That's right. But not all implementations work the same way, because the need to send a channel switch notification is not fully defined.

I live near an airport. I put an AP deliberately on a DFS channel and to say that behaviour was not predictable would be an understatement.

Under ETSI regulations the DFS frequencies are the ONLY ones licensed for outdoor use. So while near an airport outdoors, a device is REQUIRED to use those frequencies and jump away as need.
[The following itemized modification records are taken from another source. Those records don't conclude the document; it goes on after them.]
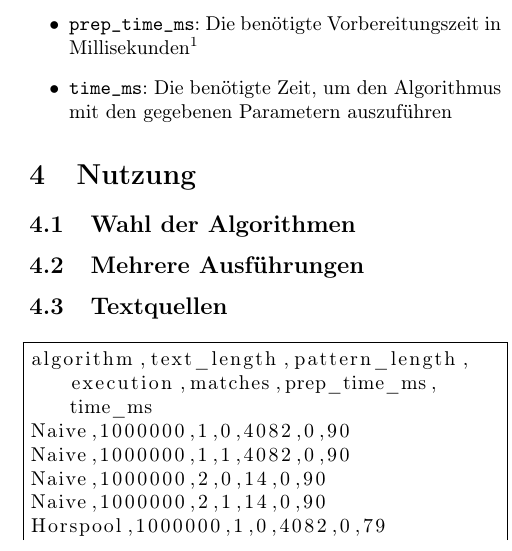
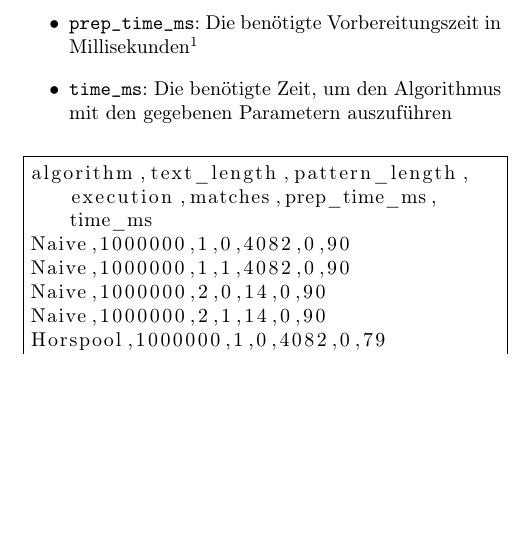
Before and after one commit to lxndio/aas-benchmark, a LaTeX document (report/main.tex): part of one column of page 2 of 3, cut so that both start at the same text, the shorter picture padded with empty space. Compiled offline with pdfLaTeX.

```diff
--- a/report/main.tex
+++ b/report/main.tex
@@ -94,17 +97,9 @@
     \item \texttt{pattern\_length}: Die Länge des Musters bei dieser Ausführung
     \item \texttt{execution}: Die wievielte Ausführung dies ist
     \item \texttt{matches}: Wie viele Vorkommen des Musters bei dieser Ausführung im Text gefunden wurden
-    \item \texttt{prep\_time\_ms}: Die benötigte Vorbereitungszeit in Millisekunden\footnote{Bei Algorithmen, die keine Vorbereitungszeit benötigen immer 0}
+    \item \texttt{prep\_time\_ms}: Die benötigte Vorbereitungszeit in Millisekunden\footnote{Bei Algorithmen, die keine Vorbereitungszeit benötigen, immer 0}
     \item \texttt{time\_ms}: Die benötigte Zeit, um den Algorithmus mit den gegebenen Parametern auszuführen
 \end{itemize}
-
-\section{Nutzung}
-
-\subsection{Wahl der Algorithmen}
-
-\subsection{Mehrere Ausführungen}
-
-\subsection{Textquellen}
 
 \lstinputlisting[caption=Beispiel des Ausgabeformates, captionpos=b, frame=single, breaklines=true, label=lst:output_format_example]{assets/output_format_example.csv}
 
@@ -118,11 +113,11 @@
     ./aas-benchmark naive -t 100000000 -p 1..10
 \end{lstlisting}
 
-\begin{wrapfigure}{l}{0.65\linewidth}
+\begin{figure}
     \includegraphics[width=\linewidth]{assets/graph_1.png}
     \caption{Laufzeit des naiven Algorithmus}
     \label{fig:runtime_naive}
-\end{wrapfigure}
+\end{figure}
 
 Lässt man sich die Ausgabe dieses Befehls plotten, so erhält man das Diagramm in Abbildung \ref{fig:runtime_naive}. So kann man mit Aas-Benchmark das Verhalten der implementierten Algorithmen einfach betrachten und die verschiedenen Algorithmen miteinander vergleichen.
 
@@ -132,11 +127,11 @@
     ./aas-benchmark kmp,horspool -t 100000000 -p 1..10
 \end{lstlisting}
 
-\begin{wrapfigure}{r}{0.65\linewidth}
+\begin{figure}
     \includegraphics[width=\linewidth]{assets/graph_2.png}
     \caption{Laufzeit des Horspool Algorithmus verglichen mit der des Shift-And Algorithmus}
     \label{fig:runtime_horspool_shift_and}
-\end{wrapfigure}
+\end{figure}
 
 Lässt man sich die Ausgabe erneut plotten (Abbildung \ref{fig:runtime_horspool_shift_and}), kann man nun erkennen, dass der \textit{Horspool} Algorithmus mit steigender Musterlänge immer schneller ausgeführt werden kann, während die Laufzeit des \textit{Shift-And} Algorithmus relativ konstant bleibt.
 
```
Also changed, not shown: report/main.tex (5 more changed lines).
FCC regulations do not apply, those are a continent away.

Most client devices made for international markets just violate regulations, for example by putting an hotspot AP on channel 36, which is simply not legal outside the US while being outdoors.
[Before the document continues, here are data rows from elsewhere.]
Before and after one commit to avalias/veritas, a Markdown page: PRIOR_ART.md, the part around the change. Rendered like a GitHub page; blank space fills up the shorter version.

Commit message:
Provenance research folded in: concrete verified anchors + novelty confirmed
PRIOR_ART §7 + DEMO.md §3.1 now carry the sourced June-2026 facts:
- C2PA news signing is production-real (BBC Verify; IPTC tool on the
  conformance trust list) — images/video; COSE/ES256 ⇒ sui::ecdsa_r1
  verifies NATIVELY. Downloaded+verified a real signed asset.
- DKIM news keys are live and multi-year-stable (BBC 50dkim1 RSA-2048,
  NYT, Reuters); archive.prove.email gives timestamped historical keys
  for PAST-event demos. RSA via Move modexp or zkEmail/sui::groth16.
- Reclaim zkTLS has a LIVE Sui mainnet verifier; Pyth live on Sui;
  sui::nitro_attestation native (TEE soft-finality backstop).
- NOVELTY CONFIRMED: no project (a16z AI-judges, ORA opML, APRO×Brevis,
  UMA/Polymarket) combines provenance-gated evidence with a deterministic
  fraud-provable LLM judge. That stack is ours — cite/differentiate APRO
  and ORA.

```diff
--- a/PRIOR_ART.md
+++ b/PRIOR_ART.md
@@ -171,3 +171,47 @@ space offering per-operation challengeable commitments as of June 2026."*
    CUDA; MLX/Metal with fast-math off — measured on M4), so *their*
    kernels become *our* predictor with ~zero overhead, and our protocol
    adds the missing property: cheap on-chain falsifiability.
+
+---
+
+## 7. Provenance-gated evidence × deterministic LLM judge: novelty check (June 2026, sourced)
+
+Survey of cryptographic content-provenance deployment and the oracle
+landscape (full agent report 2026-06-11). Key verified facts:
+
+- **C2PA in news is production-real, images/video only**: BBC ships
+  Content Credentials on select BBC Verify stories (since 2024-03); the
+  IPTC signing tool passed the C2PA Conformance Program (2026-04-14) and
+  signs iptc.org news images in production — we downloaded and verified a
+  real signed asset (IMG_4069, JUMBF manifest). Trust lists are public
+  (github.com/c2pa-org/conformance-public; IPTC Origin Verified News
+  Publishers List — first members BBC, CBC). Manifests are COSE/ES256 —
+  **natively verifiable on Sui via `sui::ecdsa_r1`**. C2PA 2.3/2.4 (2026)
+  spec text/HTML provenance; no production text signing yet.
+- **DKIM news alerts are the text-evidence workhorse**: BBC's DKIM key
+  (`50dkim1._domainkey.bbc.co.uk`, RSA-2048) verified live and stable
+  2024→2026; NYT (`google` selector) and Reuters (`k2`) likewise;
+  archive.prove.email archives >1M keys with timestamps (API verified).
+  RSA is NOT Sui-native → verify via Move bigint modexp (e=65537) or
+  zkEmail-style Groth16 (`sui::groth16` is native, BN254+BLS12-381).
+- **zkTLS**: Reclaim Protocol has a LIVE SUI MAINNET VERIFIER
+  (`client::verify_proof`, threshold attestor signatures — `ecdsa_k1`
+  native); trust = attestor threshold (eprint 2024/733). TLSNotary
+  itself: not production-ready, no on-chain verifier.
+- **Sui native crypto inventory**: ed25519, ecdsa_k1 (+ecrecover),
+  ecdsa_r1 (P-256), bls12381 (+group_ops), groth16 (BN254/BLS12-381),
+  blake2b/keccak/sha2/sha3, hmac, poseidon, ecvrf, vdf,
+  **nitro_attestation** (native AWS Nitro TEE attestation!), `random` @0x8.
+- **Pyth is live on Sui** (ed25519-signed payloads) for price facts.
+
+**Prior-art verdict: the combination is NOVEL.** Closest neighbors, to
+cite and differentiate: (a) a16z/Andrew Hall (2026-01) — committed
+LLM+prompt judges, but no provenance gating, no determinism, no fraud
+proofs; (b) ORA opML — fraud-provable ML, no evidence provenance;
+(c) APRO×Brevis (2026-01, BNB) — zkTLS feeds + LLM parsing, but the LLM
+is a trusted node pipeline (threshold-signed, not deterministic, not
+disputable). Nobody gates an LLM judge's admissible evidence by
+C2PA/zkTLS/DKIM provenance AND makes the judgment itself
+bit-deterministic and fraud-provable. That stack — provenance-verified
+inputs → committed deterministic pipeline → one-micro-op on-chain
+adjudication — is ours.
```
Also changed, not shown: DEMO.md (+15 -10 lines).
OpenWrt is also not up to the task, using a regdb intended for Wi-Fi clients, unable to run a mesh network on the only 5 GHz frequencies licensed for running an outdoor AP.

You seem, very, well versed in this topic.

Then, please, try something else and stop pounding OpenWrt. It's free.
OpenWrt owes you nothing.

OpenWrt is doing just fine without any wireless interfaces enabled. WRT1200AC is a powerhouse with it (just never dare to enable the Marvell Wi-Fi).

There are lots wireless routers with OEM firmware based on OpenWrt, they don't seem to use hostapd though, which is seemingly missing all the essential features to run a regulation-conformant 5 GHz 802.11 radio.

So the interim solution might be extracting the binaries from the OEM firmware and run them on vanilla OpenWrt.

Can/would you give that a try and post the results?